Exercise goal: All lines holding the word "with" should be located in the records and copied.

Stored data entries
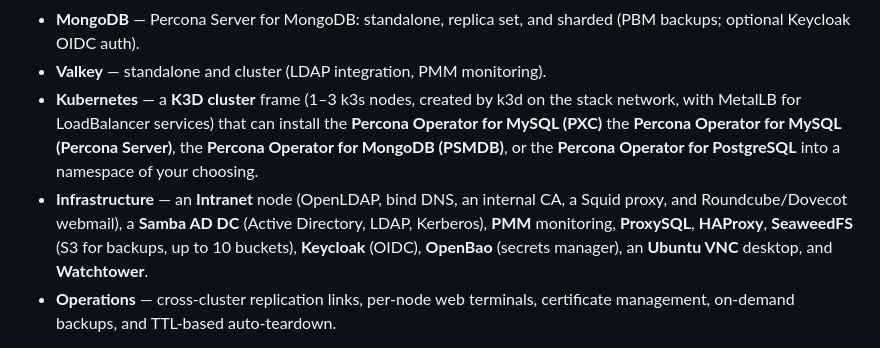
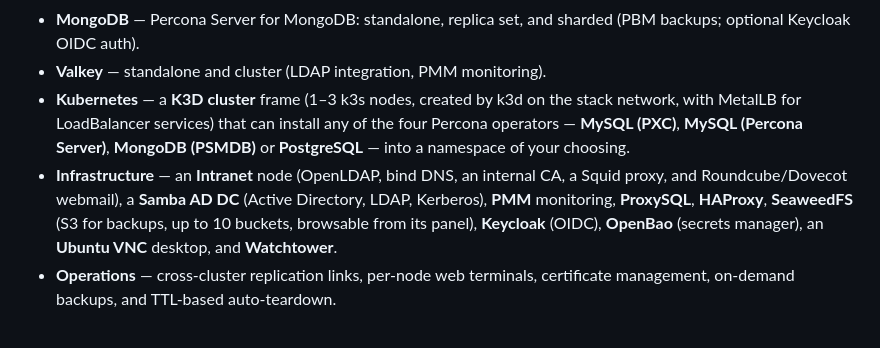
Before and after one commit to jaimesicam/dbcanvas, a Markdown page: README.md, the part around one of its changes. GitHub-like rendering.

```diff
--- a/README.md
+++ b/README.md
@@ -52,14 +52,14 @@ panel (web terminal, certificates, users, on-demand backups). Supported nodes:
   (PBM backups; optional Keycloak OIDC auth).
 - **Valkey** — standalone and cluster (LDAP integration, PMM monitoring).
 - **Kubernetes** — a **K3D cluster** frame (1–3 k3s nodes, created by k3d on the stack network,
-  with MetalLB for LoadBalancer services) that can install the **Percona Operator for MySQL (PXC)**
-  the **Percona Operator for MySQL (Percona Server)**, the **Percona Operator for MongoDB (PSMDB)**,
-  or the **Percona Operator for PostgreSQL** into a namespace of your choosing.
+  with MetalLB for LoadBalancer services) that can install any of the four Percona operators —
+  **MySQL (PXC)**, **MySQL (Percona Server)**, **MongoDB (PSMDB)** or **PostgreSQL** — into a
+  namespace of your choosing.
 - **Infrastructure** — an **Intranet** node (OpenLDAP, bind DNS, an internal CA, a Squid
   proxy, and Roundcube/Dovecot webmail), a **Samba AD DC** (Active Directory, LDAP,
-  Kerberos), **PMM** monitoring, **ProxySQL**, **HAProxy**, **SeaweedFS** (S3 for backups, up to 10 buckets),
-  **Keycloak** (OIDC), **OpenBao** (secrets manager), an **Ubuntu VNC** desktop, and
-  **Watchtower**.
+  Kerberos), **PMM** monitoring, **ProxySQL**, **HAProxy**, **SeaweedFS** (S3 for backups, up to 10
+  buckets, browsable from its panel), **Keycloak** (OIDC), **OpenBao** (secrets manager), an
+  **Ubuntu VNC** desktop, and **Watchtower**.
 - **Operations** — cross-cluster replication links, per-node web terminals, certificate
   management, on-demand backups, and TTL-based auto-teardown.
 
```
Also changed, not shown: other parts of README.md (+20 -1 lines), docs/screenshots/README.md (+2 -0 lines), docs/screenshots/k3d-cluster.png (added), docs/screenshots/seaweedfs-buckets.png (added).
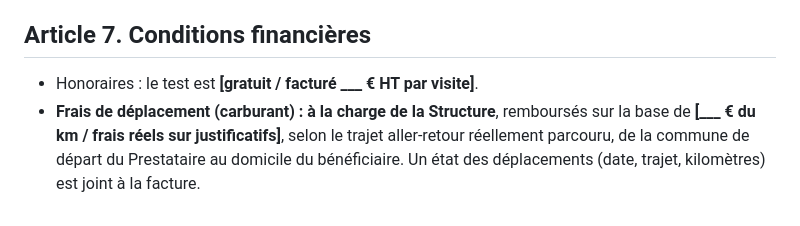
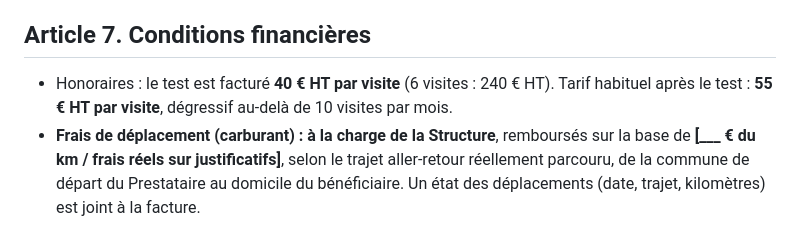
Before and after one commit to saliaatrid-svg/business-dollard, a Markdown page: visites-qualite/6-convention-de-test.md, the part around the change. Drawn GitHub-style.

```diff
--- a/visites-qualite/6-convention-de-test.md
+++ b/visites-qualite/6-convention-de-test.md
@@ -32,7 +32,7 @@ Le Prestataire recueille des constats factuels. Il ne donne aucune instruction a
 En cas de situation préoccupante (maltraitance, danger, urgence), le Prestataire prévient sans délai [nom et téléphone de l'interlocuteur désigné] et confirme par écrit sous [24 h].
 
 ## Article 7. Conditions financières
-- Honoraires : le test est **[gratuit / facturé ___ € HT par visite]**.
+- Honoraires : le test est facturé **40 € HT par visite** (6 visites : 240 € HT). Tarif habituel après le test : **55 € HT par visite**, dégressif au-delà de 10 visites par mois.
 - **Frais de déplacement (carburant) : à la charge de la Structure**, remboursés sur la base de **[___ € du km / frais réels sur justificatifs]**, selon le trajet aller-retour réellement parcouru, de la commune de départ du Prestataire au domicile du bénéficiaire. Un état des déplacements (date, trajet, kilomètres) est joint à la facture.
 - Frais soumis à **accord préalable écrit** de la Structure au-delà de [___ €] par mission.
 - Paiement : [30] jours après réception de la facture.
```
Also changed, not shown: visites-qualite/7-convention-de-test-mission-outre-mer.md (+3 -3 lines), visites-qualite/9-tarifs-et-budget.md (added, +78 -0 lines).
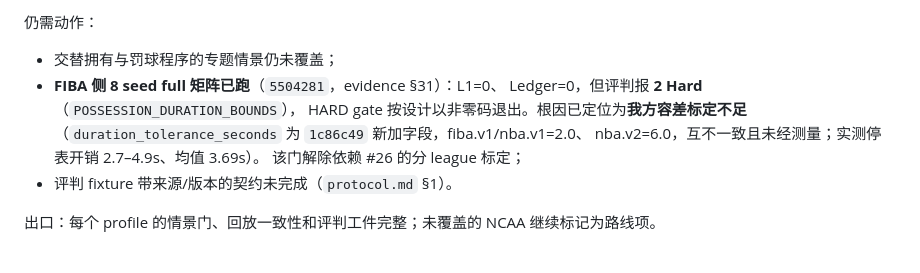
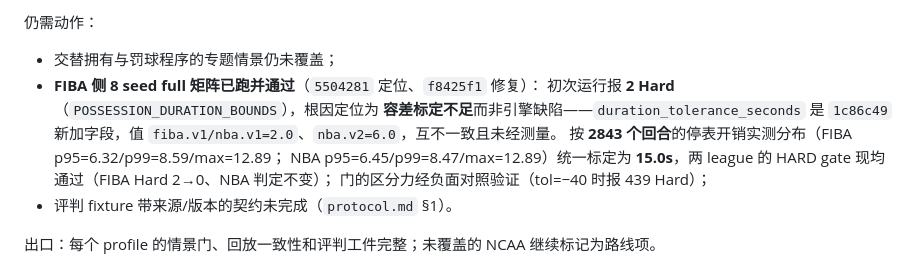
Before and after one commit to disaeye/nba-sim, a Markdown page: docs/dev/status.md, the part around the change. Drawn GitHub-style.

Commit message:
docs(status): FIBA 情景门已通过（容差按实测标定）
§3.5 更新 FIBA 侧状态：初次运行报 2 Hard，根因定位为容差标定不足
（1c86c49 新加字段值互不一致且未经测量）；按 2843 个回合的停表开销
实测分布统一标定为 15.0s 后，两 league 的 HARD gate 均通过
（FIBA Hard 2→0、NBA 判定不变），门的区分力经负面对照验证
（tol=−40 时报 439 Hard）。

至此 plan §7.2 的「NBA/FIBA 情景测试分别通过」已满足；剩余未完成项
收窄为「评判 fixture 带来源/版本的契约」。

```diff
--- a/docs/dev/status.md
+++ b/docs/dev/status.md
@@ -142,12 +142,14 @@
 仍需动作：
 
 - 交替拥有与罚球程序的专题情景仍未覆盖；
-- **FIBA 侧 8 seed full 矩阵已跑**（`5504281`，evidence §31）：L1=0、
-  Ledger=0，但评判报 **2 Hard**（`POSSESSION_DURATION_BOUNDS`），
-  HARD gate 按设计以非零码退出。根因已定位为**我方容差标定不足**
-  （`duration_tolerance_seconds` 为 `1c86c49` 新加字段，fiba.v1/nba.v1=2.0、
-  nba.v2=6.0，互不一致且未经测量；实测停表开销 2.7–4.9s、均值 3.69s）。
-  该门解除依赖 #26 的分 league 标定；
+- **FIBA 侧 8 seed full 矩阵已跑并通过**（`5504281` 定位、`f8425f1` 修复）：
+  初次运行报 **2 Hard**（`POSSESSION_DURATION_BOUNDS`），根因定位为
+  **容差标定不足**而非引擎缺陷——`duration_tolerance_seconds` 是 `1c86c49`
+  新加字段，值 `fiba.v1/nba.v1=2.0`、`nba.v2=6.0`，互不一致且未经测量。
+  按 **2843 个回合**的停表开销实测分布（FIBA p95=6.32/p99=8.59/max=12.89；
+  NBA p95=6.45/p99=8.47/max=12.89）统一标定为 **15.0s**，两 league 的
+  HARD gate 现均通过（FIBA Hard 2→0、NBA 判定不变）；
+  门的区分力经负面对照验证（tol=−40 时报 439 Hard）；
 - 评判 fixture 带来源/版本的契约未完成（`protocol.md` §1）。
 
 出口：每个 profile 的情景门、回放一致性和评判工件完整；未覆盖的 NCAA 继续标记为路线项。
```
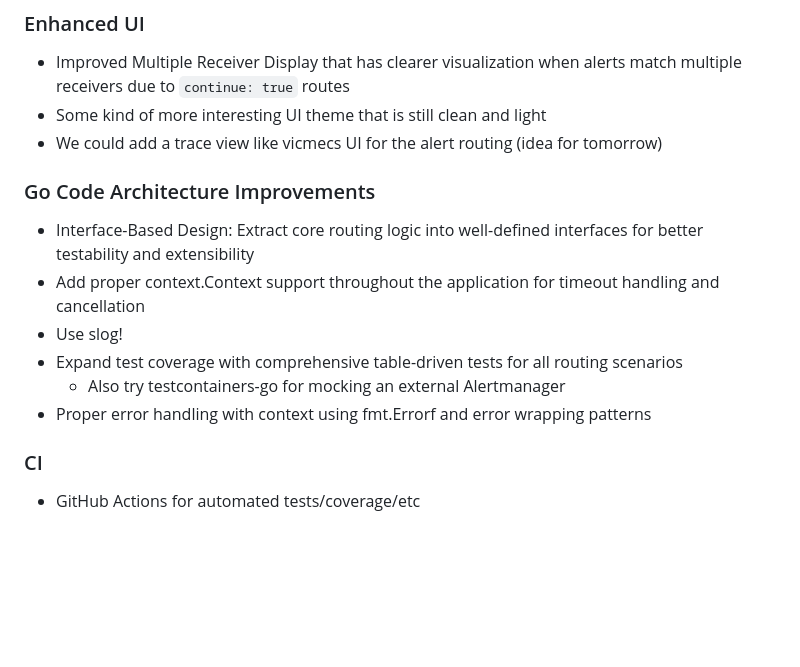
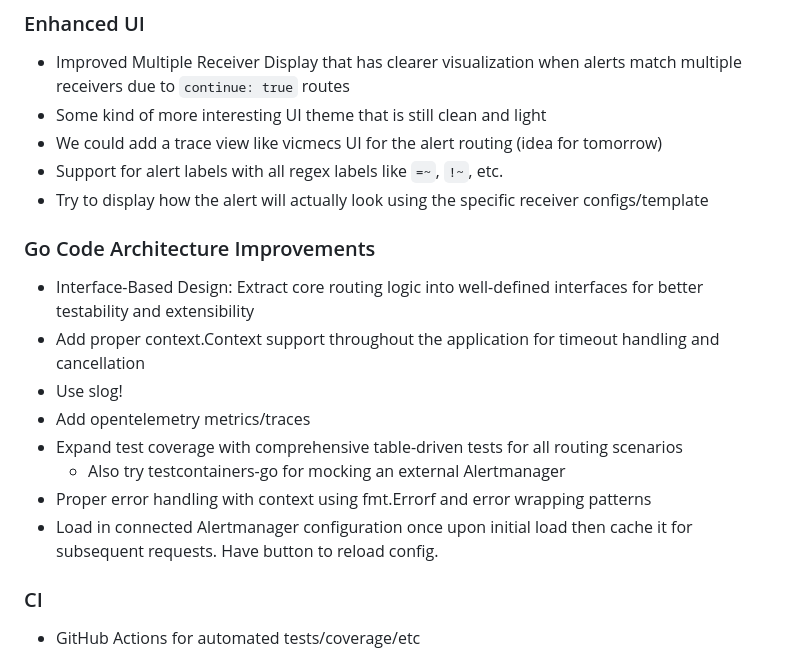
Before and after one commit to linode-obs/alertmanager-route-tester, a Markdown page: README.md, the part around the change. GitHub-like rendering; blank space fills up the shorter version.

Commit message:
chore: more feature ideas

```diff
--- a/README.md
+++ b/README.md
@@ -133,15 +133,19 @@ The following features are planned for future releases:
 - Improved Multiple Receiver Display that has clearer visualization when alerts match multiple receivers due to `continue: true` routes
 - Some kind of more interesting UI theme that is still clean and light
 - We could add a trace view like vicmecs UI for the alert routing (idea for tomorrow)
+- Support for alert labels with all regex labels like `=~`, `!~`, etc.
+- Try to display how the alert will actually look using the specific receiver configs/template
 
 ### Go Code Architecture Improvements
 
 - Interface-Based Design: Extract core routing logic into well-defined interfaces for better testability and extensibility
 - Add proper context.Context support throughout the application for timeout handling and cancellation
 - Use slog!
+- Add opentelemetry metrics/traces
 - Expand test coverage with comprehensive table-driven tests for all routing scenarios
   - Also try testcontainers-go for mocking an external Alertmanager
 - Proper error handling with context using fmt.Errorf and error wrapping patterns
+- Load in connected Alertmanager configuration once upon initial load then cache it for subsequent requests. Have button to reload config.
 
 ### CI
 
```
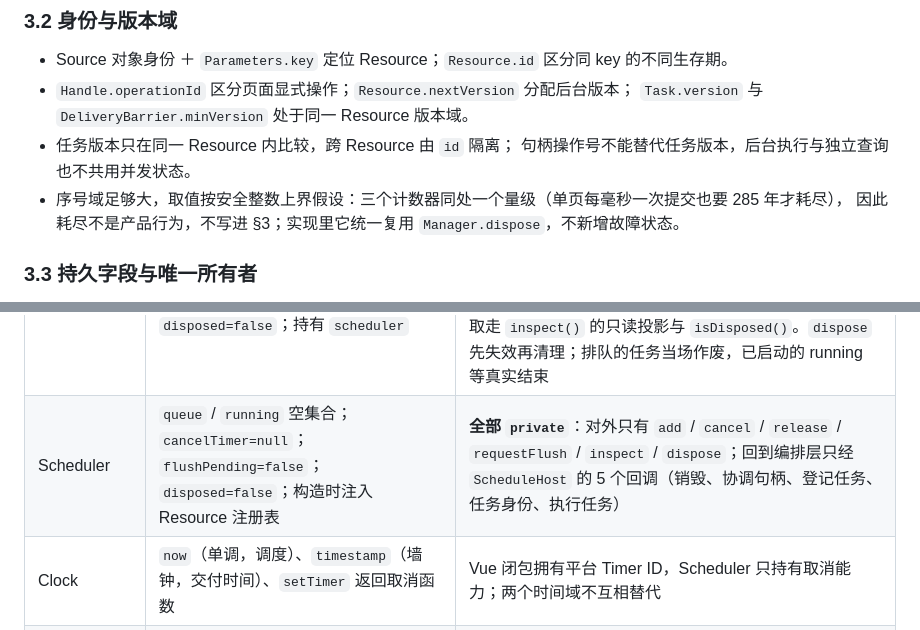
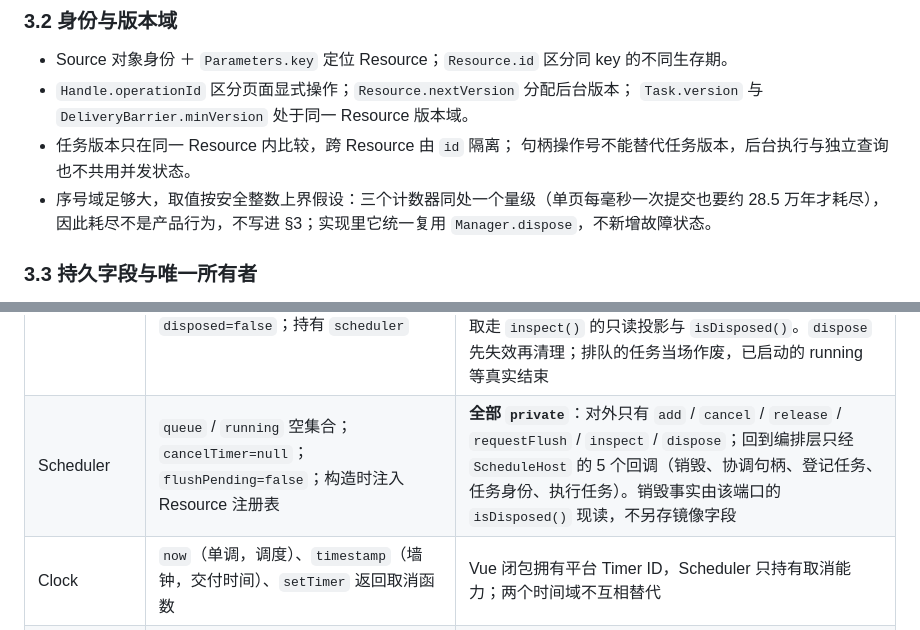
Before and after one commit to anjing0524/vue-refresh, a Markdown page: DESIGN.md, 2 parts joined by grey strips. GitHub-like rendering.

Commit message:
docs: 登记第十五版评审裁决（整体不采纳）并修正两处文档漂移
- 统一文档 §5.1 新增一行：B1（query 的 runner 可选化）按缺省复用 source.load 实测
  0 行 / 结构分支 134 → 135，且强制 §2.2 契约镜像、§2.1 契约表、README 示例与 README
  度量行（check:docs 当场两处转红），按「不新增第二入口、裁剪不必要的分支」不采纳；
  B2（复杂度归因账作为 §5.1 附录）不采纳——「重启前提」列等于给被否提案第二入口；
  §5.3 唯一合并候选 delivery+diagnostics 的「不改变依赖方向」不成立（source.ts →
  delivery.ts 会成同层运行期边，门禁 9 失败，DESIGN §1 已写明理由）；同时记录本版
  10 处基线与表述更正，以及其机器读数（1916/134/8、132 叶子、25 锚点、17 处 observer、
  B10 十一个变体等）与本次复测全部一致
- DESIGN §3.3：Scheduler 行删除已不存在的 disposed=false，改述销毁事实由
  ScheduleHost.isDisposed() 现读（上一轮 9f1f214 删除该字段时漏改本行，门禁不覆盖此表）
- DESIGN §3.2：序号耗尽口径修正为约 28.5 万年（原文 285 年对应 2^53 微秒，毫秒口径低 10^3）

不改 src；typecheck 0 错误、52 条测试全过、check:docs 12 项一致。

```diff
--- a/DESIGN.md
+++ b/DESIGN.md
@@ -113,7 +113,7 @@ Source 的生命周期是应用定义；Resource 的生命周期从首个有效
   `Task.version` 与 `DeliveryBarrier.minVersion` 处于同一 Resource 版本域。
 - 任务版本只在同一 Resource 内比较，跨 Resource 由 `id` 隔离；
   句柄操作号不能替代任务版本，后台执行与独立查询也不共用并发状态。
-- 序号域足够大，取值按安全整数上界假设：三个计数器同处一个量级（单页每毫秒一次提交也要 285 年才耗尽），
+- 序号域足够大，取值按安全整数上界假设：三个计数器同处一个量级（单页每毫秒一次提交也要约 28.5 万年才耗尽），
   因此耗尽不是产品行为，不写进 §3；实现里它统一复用 `Manager.dispose`，不新增故障状态。
 
 ### 3.3 持久字段与唯一所有者
@@ -133,7 +133,7 @@ Source 的生命周期是应用定义；Resource 的生命周期从首个有效
 | StoreEntry | `version`、`data`、`updatedAt` | 当前有效后台成功时整条替换，时间取提交那一刻的墙钟；最后退订删除；Store 不放任务或取消对象 |
 | Display | 初始 `null`，发布 `args` / `data` / `origin` / `updatedAt` | Vue `shallowRef` 整体替换；时间来自产生该结果的那次提交，不随后续交付改写；临时退出保留，组件卸载释放，Manager 不镜像保存 |
 | Manager | `handles` / `resources` 空集合；`nextResourceId=0`；`cleanup=null`；`browserVisible=true`；`disposed=false`；持有 `scheduler` | **全部 `private`**：外部只能走命名操作（`addHandle` / `removeHandle` / `activate` / `deactivate` / `setBrowserVisible` / `setCleanup` / `setHandleCleanup` / `closeQuery` / `reconcile` / `requestFlush` / `submit` / `query` / `readSnapshot` / `dispose` / `forgetActivity`），读取走 `inspect()` 的只读投影与 `isDisposed()`。`dispose` 先失效再清理；排队的任务当场作废，已启动的 running 等真实结束 |
-| Scheduler | `queue` / `running` 空集合；`cancelTimer=null`；`flushPending=false`；`disposed=false`；构造时注入 Resource 注册表 | **全部 `private`**：对外只有 `add` / `cancel` / `release` / `requestFlush` / `inspect` / `dispose`；回到编排层只经 `ScheduleHost` 的 5 个回调（销毁、协调句柄、登记任务、任务身份、执行任务） |
+| Scheduler | `queue` / `running` 空集合；`cancelTimer=null`；`flushPending=false`；构造时注入 Resource 注册表 | **全部 `private`**：对外只有 `add` / `cancel` / `release` / `requestFlush` / `inspect` / `dispose`；回到编排层只经 `ScheduleHost` 的 5 个回调（销毁、协调句柄、登记任务、任务身份、执行任务）。销毁事实由该端口的 `isDisposed()` 现读，不另存镜像字段 |
 | Clock | `now`（单调，调度）、`timestamp`（墙钟，交付时间）、`setTimer` 返回取消函数 | Vue 闭包拥有平台 Timer ID，Scheduler 只持有取消能力；两个时间域不互相替代 |
 | 配置边沿与快照状态 | `configuration`（配置快照，初值无效）、`lastEnabled`（`undefined`）、`reportedConfigurationError`（`false`） | 字段名见 `vue.ts`；只在 Vue 适配闭包内，随组件作用域释放。`configuration` 同时是 `Handle.readInput` 返回的唯一事实，核心不重新调用 getter |
 
```
Also changed, not shown: 统一刷新管理.md (+1 -0 lines).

Completed task:
-  with MetalLB for LoadBalancer services) that can install the **Percona Operator for MySQL (PXC)**
+  with MetalLB for LoadBalancer services) that can install any of the four Percona operators —
+- Support for alert labels with all regex labels like `=~`, `!~`, etc.
 - Expand test coverage with comprehensive table-driven tests for all routing scenarios
 - Proper error handling with context using fmt.Errorf and error wrapping patterns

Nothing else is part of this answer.